- Opening Delimiter -

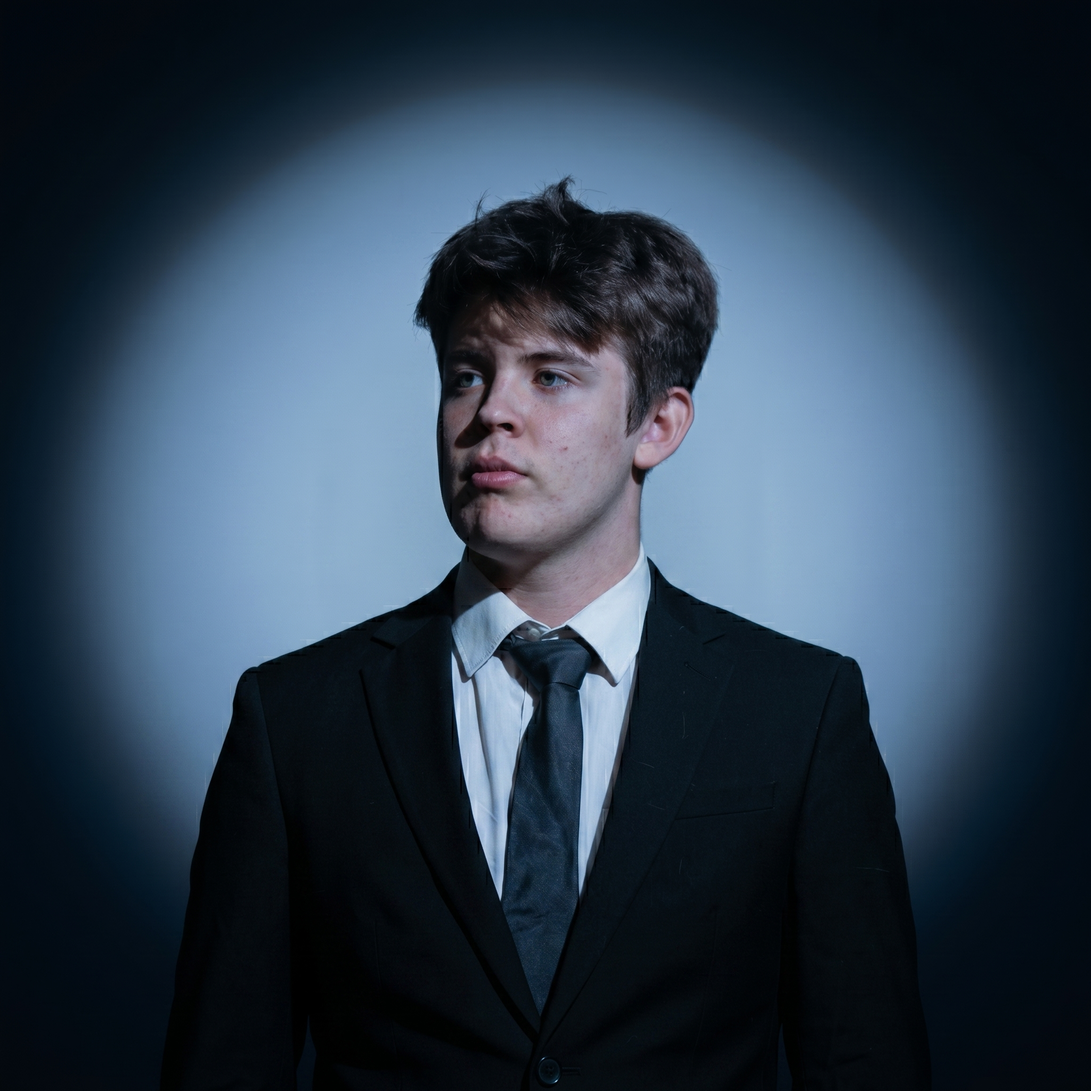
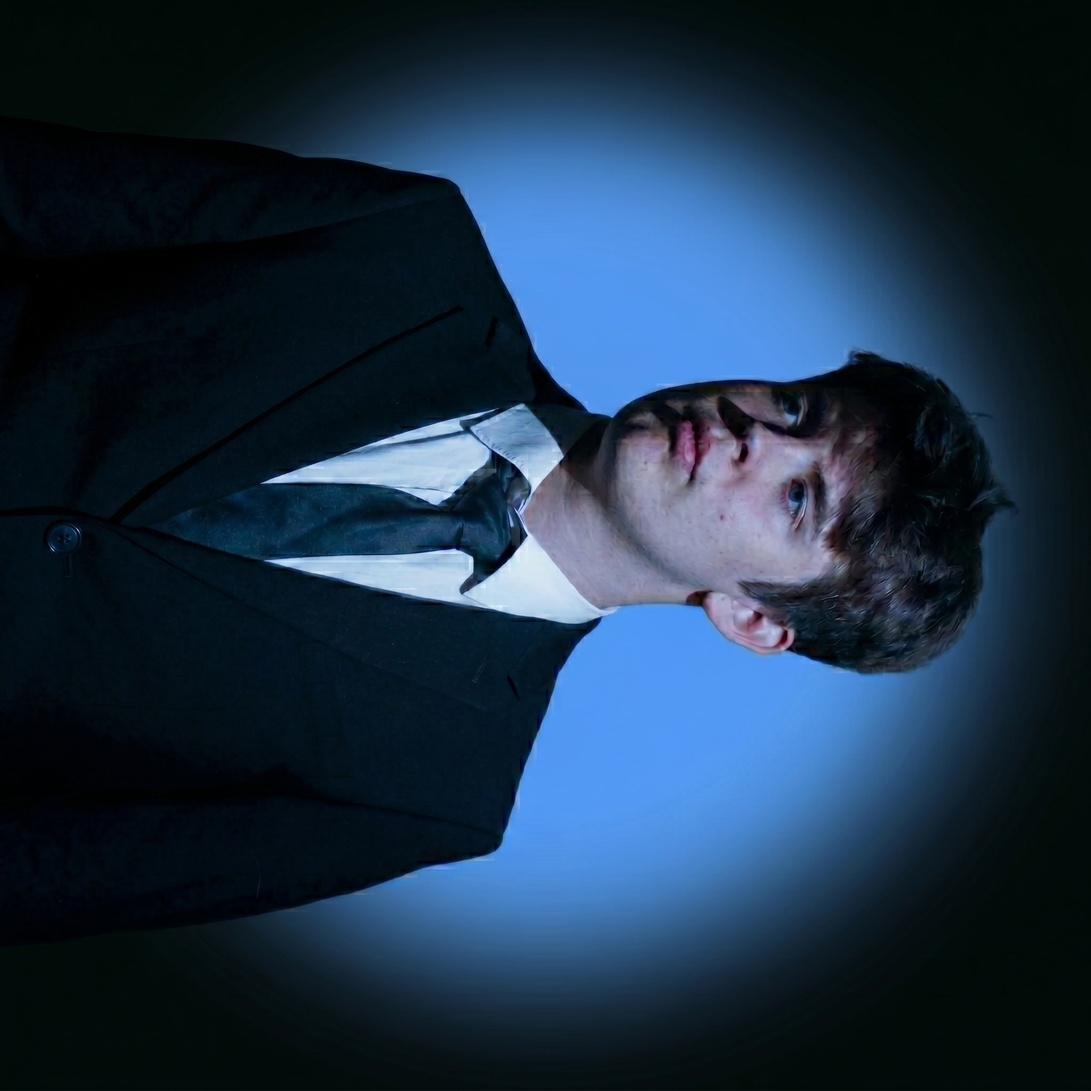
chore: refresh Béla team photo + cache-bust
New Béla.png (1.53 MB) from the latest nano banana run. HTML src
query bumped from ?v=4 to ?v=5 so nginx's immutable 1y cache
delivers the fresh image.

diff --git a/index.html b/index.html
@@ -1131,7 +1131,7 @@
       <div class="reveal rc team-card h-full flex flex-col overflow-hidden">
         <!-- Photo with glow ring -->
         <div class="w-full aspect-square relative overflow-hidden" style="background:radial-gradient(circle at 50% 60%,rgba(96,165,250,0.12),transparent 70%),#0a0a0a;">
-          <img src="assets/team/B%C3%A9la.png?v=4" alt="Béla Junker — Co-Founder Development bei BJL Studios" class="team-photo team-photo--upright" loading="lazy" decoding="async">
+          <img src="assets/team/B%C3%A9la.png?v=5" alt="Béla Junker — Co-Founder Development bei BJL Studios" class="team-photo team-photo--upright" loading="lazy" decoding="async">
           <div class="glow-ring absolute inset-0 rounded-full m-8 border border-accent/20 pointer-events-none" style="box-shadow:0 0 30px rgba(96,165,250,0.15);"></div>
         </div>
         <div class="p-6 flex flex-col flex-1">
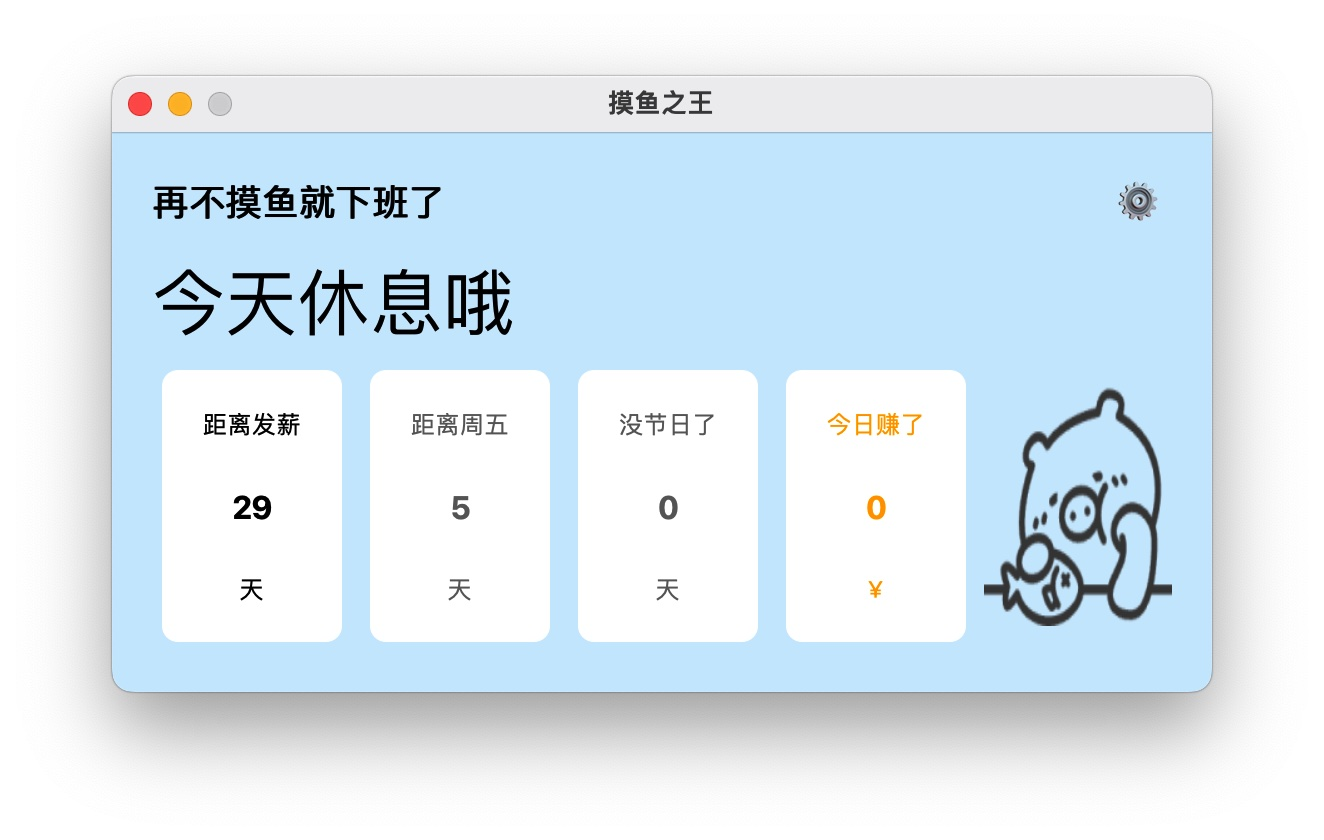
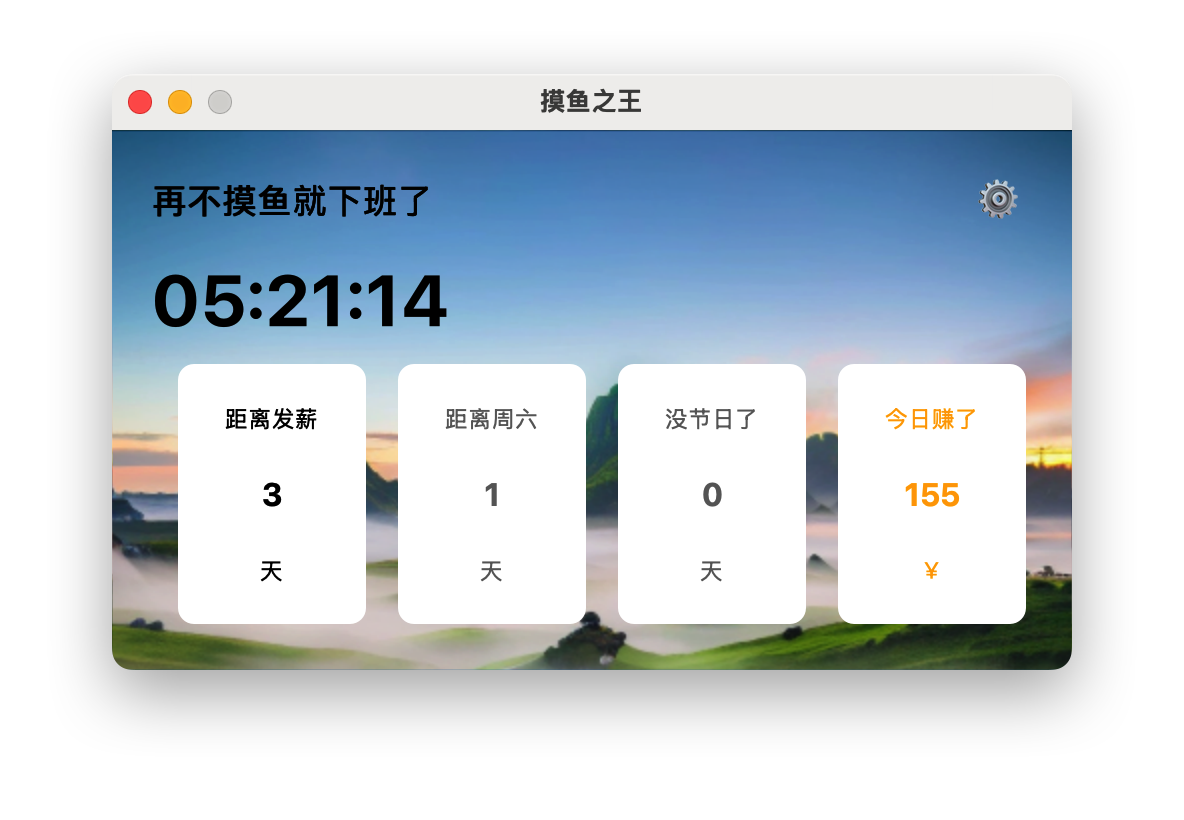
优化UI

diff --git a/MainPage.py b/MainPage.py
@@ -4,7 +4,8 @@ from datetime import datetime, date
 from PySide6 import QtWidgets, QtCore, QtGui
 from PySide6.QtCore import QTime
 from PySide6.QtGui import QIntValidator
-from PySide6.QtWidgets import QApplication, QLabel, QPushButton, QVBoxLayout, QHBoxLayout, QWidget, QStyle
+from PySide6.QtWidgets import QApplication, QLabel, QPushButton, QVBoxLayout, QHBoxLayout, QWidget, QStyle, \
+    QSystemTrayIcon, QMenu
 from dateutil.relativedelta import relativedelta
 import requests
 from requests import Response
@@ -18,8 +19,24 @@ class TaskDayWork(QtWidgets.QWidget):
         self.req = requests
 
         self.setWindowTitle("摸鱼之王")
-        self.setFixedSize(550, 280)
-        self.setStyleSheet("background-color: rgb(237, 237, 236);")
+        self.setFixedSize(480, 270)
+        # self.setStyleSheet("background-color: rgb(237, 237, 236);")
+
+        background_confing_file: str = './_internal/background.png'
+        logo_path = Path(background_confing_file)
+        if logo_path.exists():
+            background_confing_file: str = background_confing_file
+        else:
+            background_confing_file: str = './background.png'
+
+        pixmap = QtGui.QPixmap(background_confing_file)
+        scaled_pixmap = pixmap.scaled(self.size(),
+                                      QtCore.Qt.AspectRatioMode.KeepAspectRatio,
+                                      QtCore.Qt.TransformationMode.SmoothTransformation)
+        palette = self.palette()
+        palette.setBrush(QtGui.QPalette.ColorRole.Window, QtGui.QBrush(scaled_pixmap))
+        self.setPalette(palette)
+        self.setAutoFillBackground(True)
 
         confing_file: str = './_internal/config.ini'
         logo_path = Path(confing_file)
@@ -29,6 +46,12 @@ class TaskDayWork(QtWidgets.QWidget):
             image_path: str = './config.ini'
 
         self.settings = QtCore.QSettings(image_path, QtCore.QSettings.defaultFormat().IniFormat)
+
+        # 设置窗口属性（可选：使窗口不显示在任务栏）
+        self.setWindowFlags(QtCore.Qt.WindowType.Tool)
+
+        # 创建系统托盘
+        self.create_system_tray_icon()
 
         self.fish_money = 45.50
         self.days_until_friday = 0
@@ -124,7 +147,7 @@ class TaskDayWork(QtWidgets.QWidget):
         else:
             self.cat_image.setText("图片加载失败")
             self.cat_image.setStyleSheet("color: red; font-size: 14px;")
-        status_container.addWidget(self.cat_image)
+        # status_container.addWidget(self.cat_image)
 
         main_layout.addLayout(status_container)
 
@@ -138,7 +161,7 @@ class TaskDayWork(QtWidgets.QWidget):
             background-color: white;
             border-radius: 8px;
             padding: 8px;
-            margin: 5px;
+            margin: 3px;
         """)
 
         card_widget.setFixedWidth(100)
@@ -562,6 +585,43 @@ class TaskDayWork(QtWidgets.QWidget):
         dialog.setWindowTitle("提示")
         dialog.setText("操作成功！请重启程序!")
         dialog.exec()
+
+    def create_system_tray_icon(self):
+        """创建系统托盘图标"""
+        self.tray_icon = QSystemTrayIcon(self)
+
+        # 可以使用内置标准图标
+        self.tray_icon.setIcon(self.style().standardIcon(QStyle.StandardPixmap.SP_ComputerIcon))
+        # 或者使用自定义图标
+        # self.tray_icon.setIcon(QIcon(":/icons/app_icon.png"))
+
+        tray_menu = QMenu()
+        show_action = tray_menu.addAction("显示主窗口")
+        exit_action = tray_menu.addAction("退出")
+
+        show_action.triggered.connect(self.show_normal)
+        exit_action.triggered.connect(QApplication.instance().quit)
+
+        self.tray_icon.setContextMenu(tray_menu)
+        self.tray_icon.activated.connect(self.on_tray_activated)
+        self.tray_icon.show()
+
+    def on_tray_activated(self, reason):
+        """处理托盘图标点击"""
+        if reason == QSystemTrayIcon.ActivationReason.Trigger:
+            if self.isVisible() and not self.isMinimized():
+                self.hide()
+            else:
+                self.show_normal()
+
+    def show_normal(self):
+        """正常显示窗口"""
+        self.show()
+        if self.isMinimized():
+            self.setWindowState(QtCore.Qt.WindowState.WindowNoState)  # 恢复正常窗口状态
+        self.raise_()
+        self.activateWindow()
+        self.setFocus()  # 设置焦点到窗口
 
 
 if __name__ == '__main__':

- Closing Delimiter -

• [TASK GOAL] Restate word for word each line from the top of the listing down to and including the line that holds "-1131,7 +1131,7 @@". Drop any pictures.

• [TASK ANSWER]
chore: refresh Béla team photo + cache-bust
New Béla.png (1.53 MB) from the latest nano banana run. HTML src
query bumped from ?v=4 to ?v=5 so nginx's immutable 1y cache
delivers the fresh image.

diff --git a/index.html b/index.html
@@ -1131,7 +1131,7 @@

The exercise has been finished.